A favorite among successful students, and often recommended by professors, the unique Examples & Explanations series gives you extremely clear introductions to concepts followed by realistic examples that mirror those presented in the classroom throughout the semester. Use at the beginning and midway through the semester to deepen your understanding through clear explanations, corresponding hypothetical fact patterns, and analysis. Then use to study for finals by reviewing the hypotheticals as well as the structure and reasoning behind the accompanying analysis. Designed to complement your casebook, the trusted Examples & Explanations titles get right to the point in a conversational, often humorous style that helps you learn the material each step of the way and prepare for the exam at the end of the course. The unique, time-tested Examples & Explanations series is invaluable to teach yourself the subject from the first day of class until your last review before the final. Each guide: helps you learn new material by working through chapters that explain each topic in simple language challenges your understanding with hypotheticals similar to those presented in class provides valuable opportunity to study for the final by reviewing the hypotheticals as well as the structure and reasoning behind the corresponding analysis quickly gets to the point in conversational style laced with humor remains a favorite among law school students is often recommended by professors who encourage the use of study guides works with ALL the major casebooks, suits any class on a given topic provides an alternative perspective to help you understand your casebook and in-class lectures
Author: Richard H. Fallon
Publisher: Foundation Press
Release Date: 2006-08-01
Informed and detailed supplement to Hart and Wechsler's The Federal Courts and The Federal System.
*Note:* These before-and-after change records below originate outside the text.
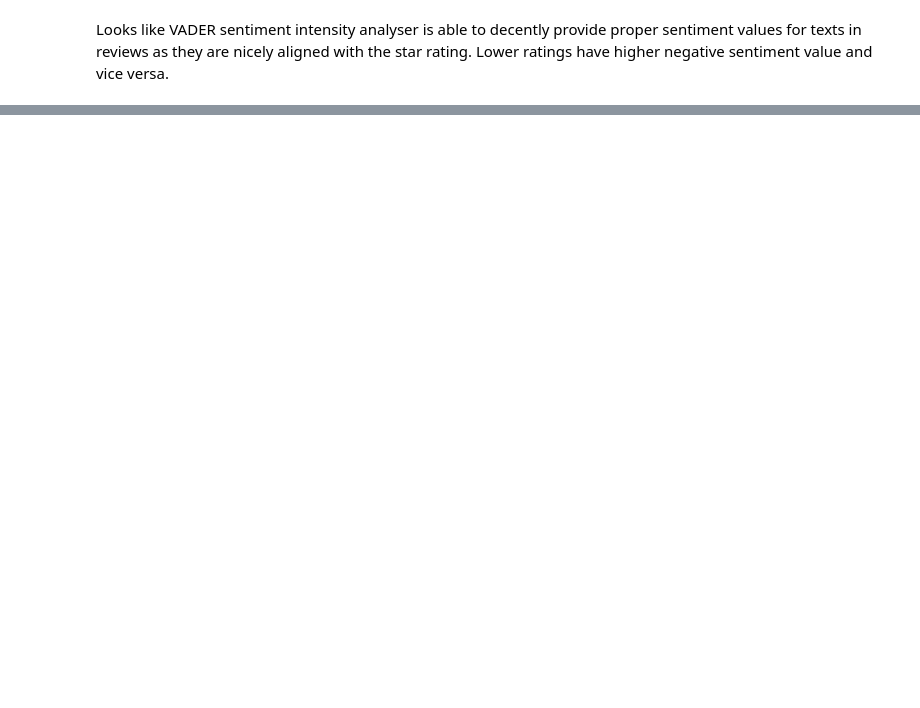
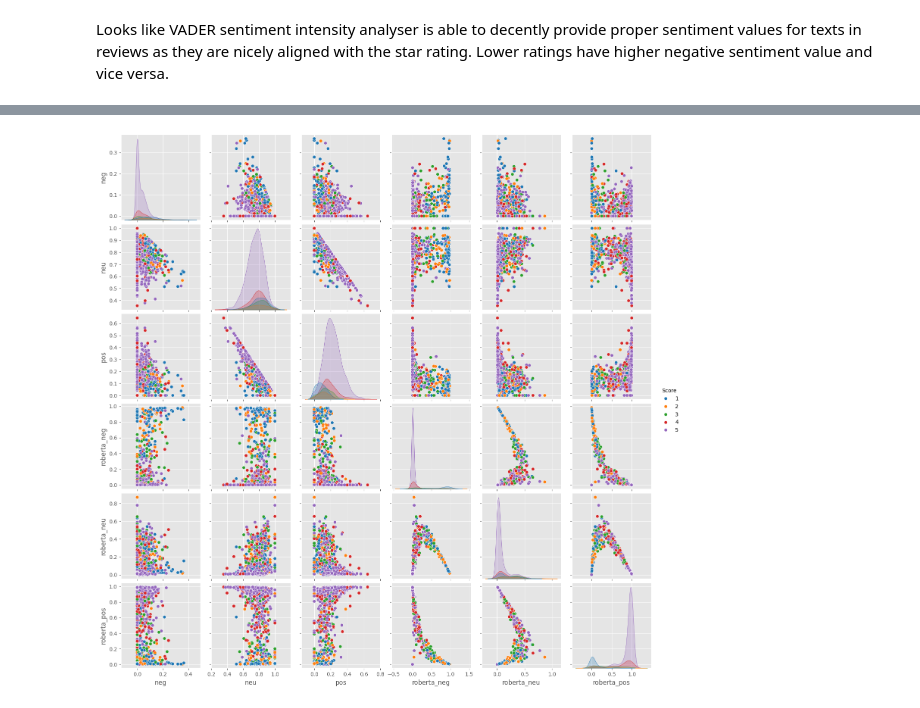
Before and after one commit to Llwnr/SentimentAnalysis, a Jupyter notebook: NLTK.ipynb, the cells around one changed output, grey strips where cells are left out. Drawn from its saved outputs; the diff is of its cells as text; code cells hidden in the pictures; blank space fills up the shorter version.

```diff
--- a/NLTK.ipynb
+++ b/NLTK.ipynb
@@ -169,0 +211,17 @@ Looks like VADER sentiment intensity analyser is able to decently provide proper
+# %%
+roberta_res = {
+    "roberta_neg": [],
+    "roberta_neu": [],
+    "roberta_pos": []
+}
+for i, text in enumerate(tqdm(df['Text'])):
+    try:
+        score_dict = polarity_scores_roberta(text)
+        roberta_res['roberta_neg'].append(score_dict['roberta_neg'])
+        roberta_res['roberta_neu'].append(score_dict['roberta_neu'])
+        roberta_res['roberta_pos'].append(score_dict['roberta_pos'])
+    except RuntimeError:
+        roberta_res['roberta_neg'].append(0)
+        roberta_res['roberta_neu'].append(0)
+        roberta_res['roberta_pos'].append(0)
+        print(f'Broke for id: {i}')
@@ -169,0 +235,13 @@ Looks like VADER sentiment intensity analyser is able to decently provide proper
+# %%
+#Filling broken areas/rows as null to make each Id/index be equal to its equivalent in original dataframe.
+broken_indexes = [82,186,528,539,745,862]
+for dict in roberta_res:
+    for index in broken_indexes:
+        roberta_res[dict].insert(index, 0)
+# %%
+roberta_df = (
+    pl.from_dict(roberta_res, strict=False).cast(pl.Float64)
+    .with_row_index("Id", offset=1)
+    .select(pl.col('Id').cast(pl.Int64), pl.all().exclude('Id'))
+)
+roberta_df
@@ -169,0 +282,3 @@ Looks like VADER sentiment intensity analyser is able to decently provide proper
+# %%
+result_df = vader.join(roberta_df, on='Id', how='left')
+result_df.head()
@@ -169,0 +294,8 @@ Looks like VADER sentiment intensity analyser is able to decently provide proper
+# %%
+sns.pairplot(data=result_df.to_pandas(), vars=['neg', 'neu', 'pos',
+                               'roberta_neg','roberta_neu','roberta_pos'],
+                               hue='Score',
+                               palette='tab10')
+plt.show()
+# %% [output]
+[figure, added]
```
Also changed, not shown: parts of 23 cells of this notebook.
Some topics discussed: The Development and Structure of the Federal Judicial System; Cases and Controversies; The Original Jurisdiction of the Supreme Court; The Distribution of Judicial Power Among Federal and State Courts; Review of State Court Decisions by the Supreme Court; Civil Actions in the District Courts; Federal Common Law; Jurisdiction of the District Courts; Suits Challenging Offical Action; Limitations on District Court Jurisdiction; Federal Habeas Corpus; Problems of District Court Jurisdiction; and Appellate Review of Federal Decisions.